Data_Sheet_1_Relevance of Nutrient-Limited Phytoplankton Production and Its Bacterial Remineralization for Carbon and Oxygen Fluxes in the Baltic Sea.pdf

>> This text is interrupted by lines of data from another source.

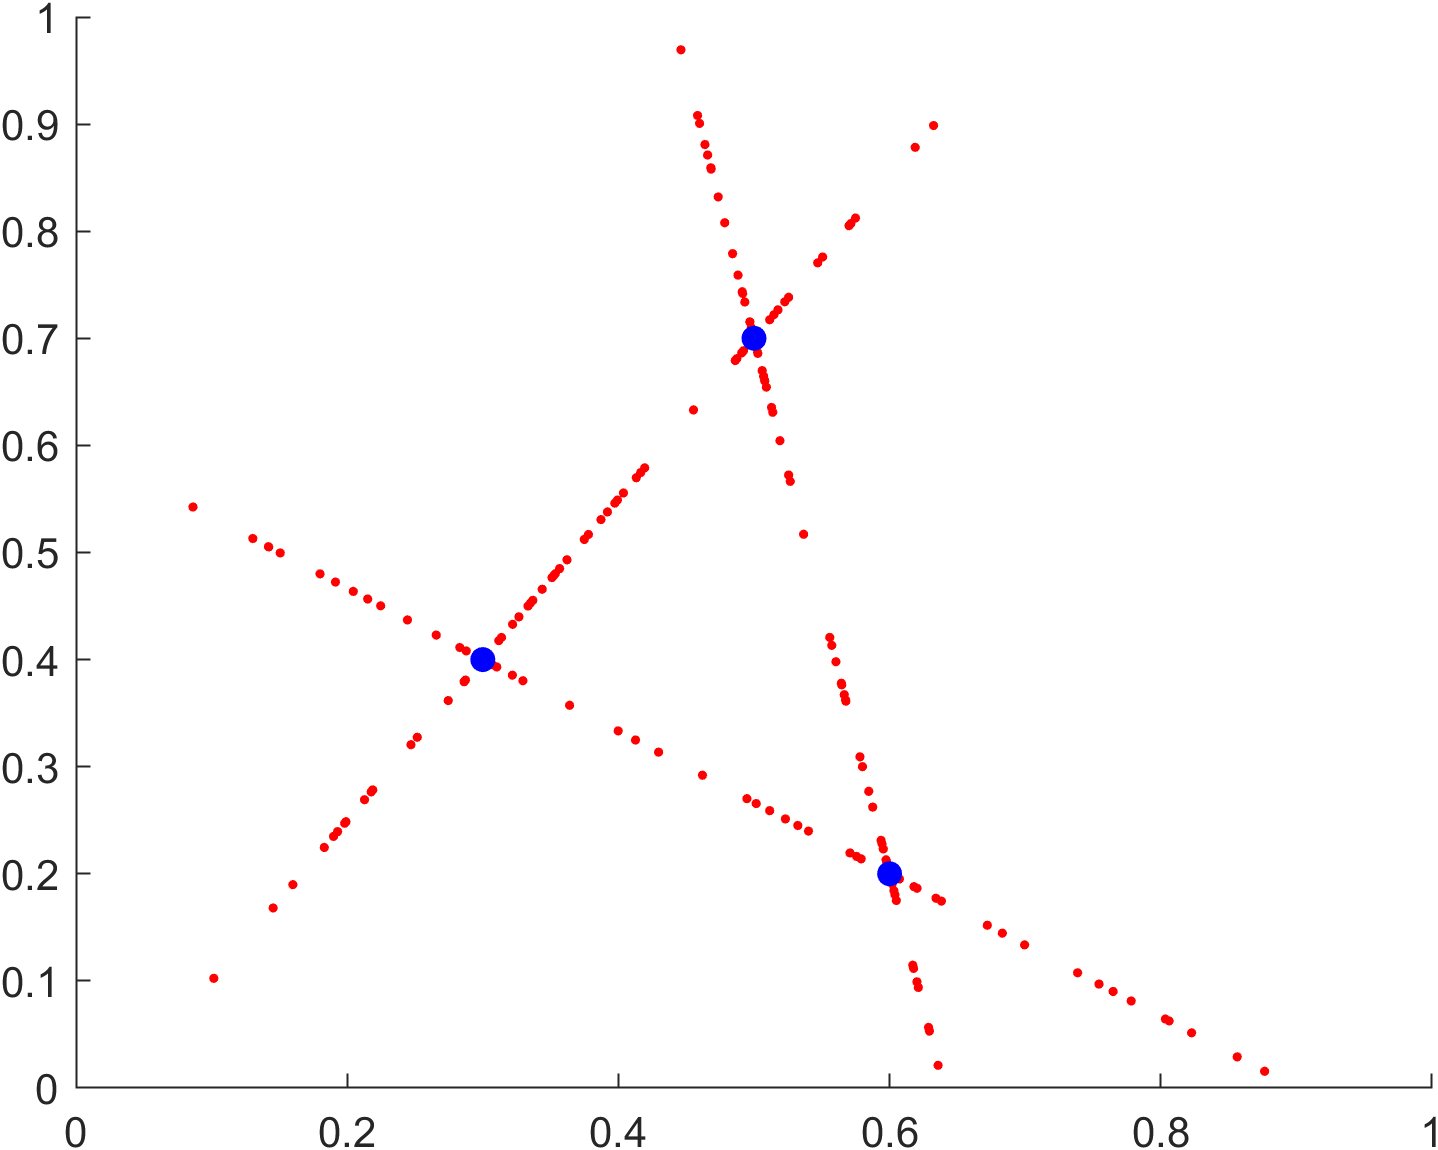
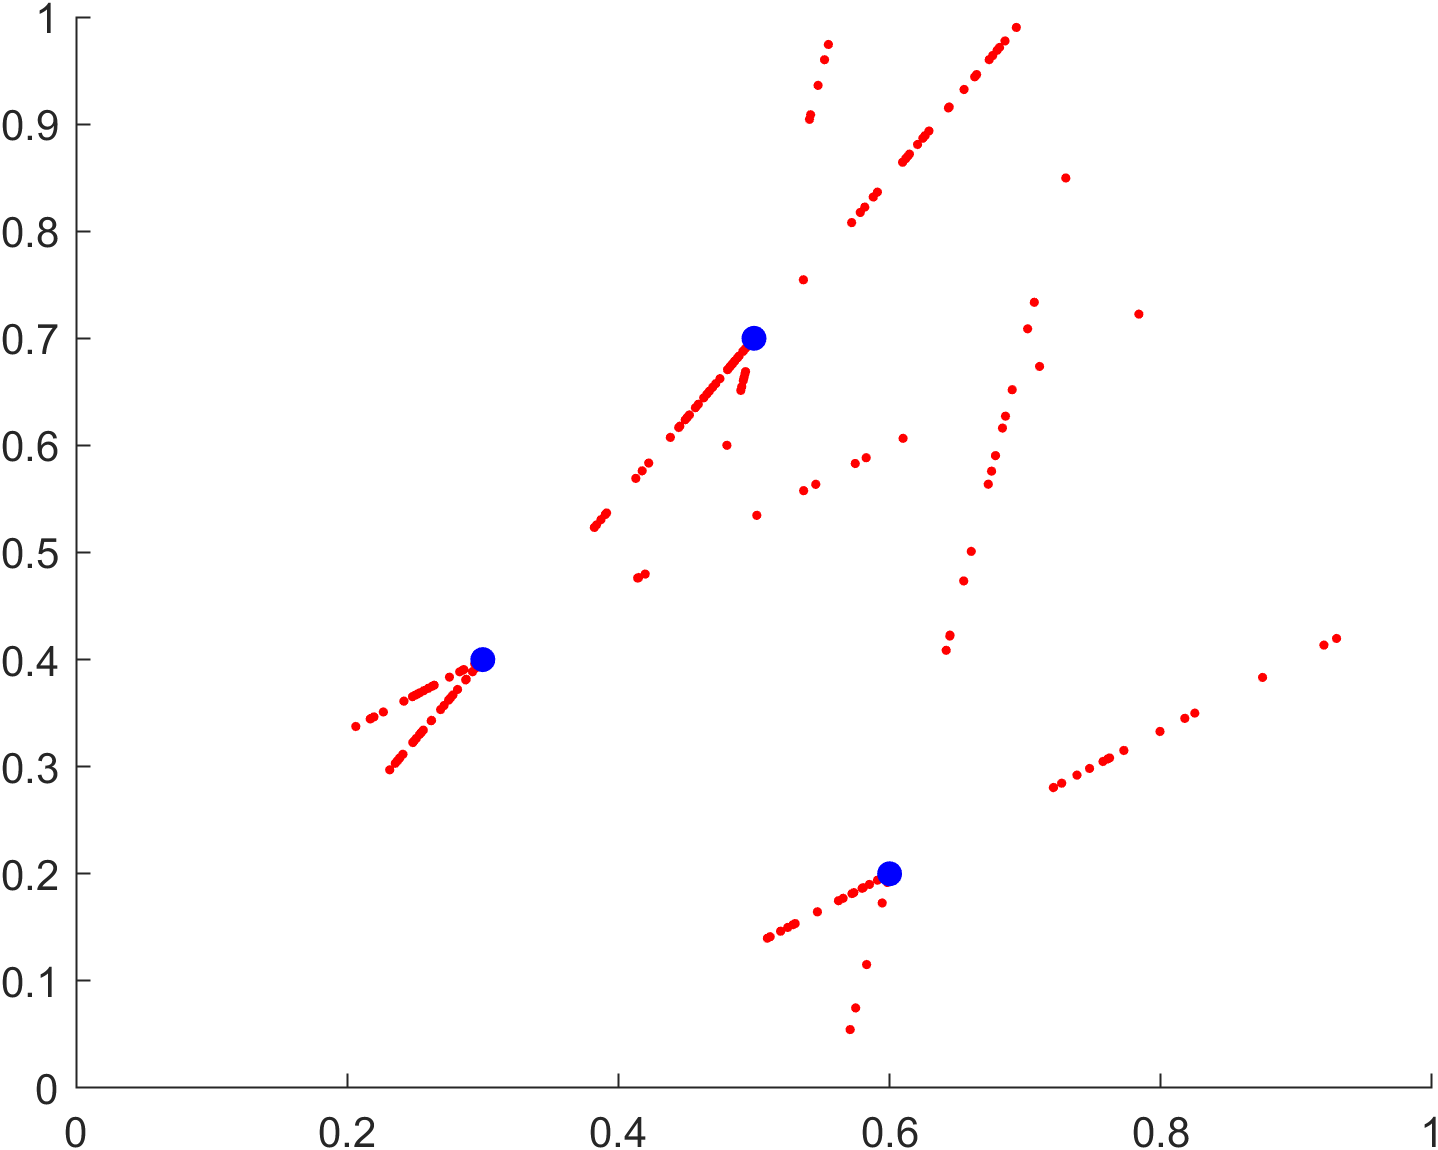
corrected RSBX and cmax vis

diff --git a/VisualizeOperators.m b/VisualizeOperators.m
@@ -4,11 +4,10 @@ close all; clc;
 Population = [0.3 0.4; 0.6 0.2; 0.5 0.7];
 
 Operators = {MyDE(), MyLCX(), MyLX(), MyRSBX(), MySBX(), MyUX()};
-%Operators = {MyLX()};
 for operator = Operators
     c = linspace(1,10,3);
     Pop = Population;
-    f = figure('Name', operator{1}.TAG)
+    f = figure('Name', operator{1}.TAG);
     axis([0 1 0 1]);
     hold on
     for i=1:100
@@ -20,32 +19,25 @@ for operator = Operators
     hold off
     
     exportgraphics(f, operator{1}.TAG + '.png','Resolution',300)
- end
-
-
-Operators = {MyCMAX()};
-Population = [0.4 0.5; 0.5 0.6; 0.6 0.5; 0.5 0.4];
-
-for operator = Operators
-    c = linspace(1,10,3);
-    Pop = Population;
-    figure('Name', operator{1}.TAG)
-    axis([0 1 0 1]);
-    hold on
-
-    scatter(Population(:,1), Population(:,2), 'filled', 'b');
-        
-    x = operator{1}.Cross(Pop);
-    scatter(x(:,1), x(:,2), 9, 'b', 'filled');
-    Pop = x;
-    
-    x = operator{1}.Cross(Pop);
-    scatter(x(:,1), x(:,2), 6, 'g', 'filled');
-    Pop = x;
-    
-    x = operator{1}.Cross(Pop);
-    scatter(x(:,1), x(:,2), 3, 'r', 'filled');
-
-    hold off
 end
+
+
+Operator = MyCMAX();
+Population = [0.3 0.4; 0.6 0.2; 0.5 0.7];
+
+c = linspace(1,10,3);
+Pop = Population;
+f = figure('Name', Operator.TAG);
+axis([0 1 0 1]);
+hold on
+for i=1:100
+    Pop = Pop(randperm(length(Pop)),:);
+    x = Operator.Cross(Pop);
+    scatter(x(:,1), x(:,2), 5, 'r', 'filled');
+end
+scatter(Population(:,1), Population(:,2), 'filled', 'b');
+hold off
+
+%exportgraphics(f, Operator.TAG + '.png','Resolution',300)
+
 

diff --git a/Operators/MyLX.m b/Operators/MyLX.m
@@ -30,8 +30,8 @@ classdef MyLX < XOPERATOR
             beta(u<=0.5) = a - b*reallog(u(u<=0.5));
             beta(u>0.5) = a + b*reallog(u(u>0.5));
 
-            Offspring = [Parent1 + beta(1:floor(end/2))' .* (Parent1-Parent2) % abs(Parent1-Parent2) 
-                Parent2 + beta(floor(end/2)+1:floor(end/2)*2)' .* (Parent1-Parent2)]; %abs(Parent1-Parent2) 
+            Offspring = [Parent1 + beta(1:floor(end/2))' .* abs(Parent1-Parent2) % abs(Parent1-Parent2) 
+                Parent2 + beta(floor(end/2)+1:floor(end/2)*2)' .* abs(Parent1-Parent2)]; %abs(Parent1-Parent2) 
 
             if(restructure)
                 Offspring = SOLUTION(Offspring,[], repelem(obj.TAG, N, 1));

diff --git a/Operators/MyRSBX.m b/Operators/MyRSBX.m
@@ -49,10 +49,11 @@ classdef MyRSBX
                          (Parent1+Parent2)/2-beta.*(Parent1-Parent2)/2];
 
 
-
-            for i=1:N
-                Offspring(i,:) = Offspring(i,:)/V + m;
-            end
+            %funktioniert das auch? 
+            Offspring = Offspring/V + m;
+%             for i=1:N
+%                 Offspring(i,:) = Offspring(i,:)/V + m;
+%             end
 
             if(restructure)
                 Offspring = SOLUTION(Offspring,[], repelem(obj.TAG, N*2, 1));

The Baltic Sea is prone to oxygen deficiency due to the restricted water exchange with the North Sea in coincidence with a high biological oxygen demand. The partitioning of organic carbon between respiration, accumulation and export is co-determined by phytoplankton primary production and its subsequent bacterial remineralization. Here, we investigated net phytoplankton primary production, heterotrophic bacterial biomass production and dark CO2 fixation by on-board incubations with radiolabeled tracers in the Baltic Proper and in the Gulf of Riga after the main spring bloom. Results show that low phytoplankton standing stocks of ≤1.6 μg chlorophyll a L–1 sustained net primary production of 161–724 mg C m–2 d–1 under nitrogen limitation. Estimates of bacterial carbon remineralization suggest that freshly produced organic carbon was supplied to the aphotic zone at all stations. In the southern Baltic Proper, net primary production exceeded the bacterial carbon demand in the surface mixed layer, suggesting that organic matter derived from nutrient-limited primary production was available for export to bacterial communities below the oxycline. On average, 46% of heterotrophic bacterial production was mediated in oxygen minimum zones, revealing the high importance of organic matter recycling under hypoxic and anoxic conditions for the carbon budget. Dark CO2 fixation of up to 4.33 μg C L–1 d–1 in sulfide-free waters equaled 9–54% of the co-inciding heterotrophic bacterial carbon demand and may have provided another organic carbon source for heterotrophic activity. Substantially higher dark CO2 fixation up to 25.46 μg C L–1 d–1 was determined in sulfidic waters. Since our study was conducted 5 months after the major Baltic inflow event in winter 2014/2015, potential effects of deep water ventilation could be investigated. In the Gotland Basin, heterotrophic bacterial production in renewed oxygen-rich bottom water was similar to that in the uplifted oxygen-deficient former bottom water, while it was significantly reduced in sulfidic waters. Hence, our results suggest that the removal of hydrogen sulfide by inflow events has a high potential to increase bacterial carbon remineralization.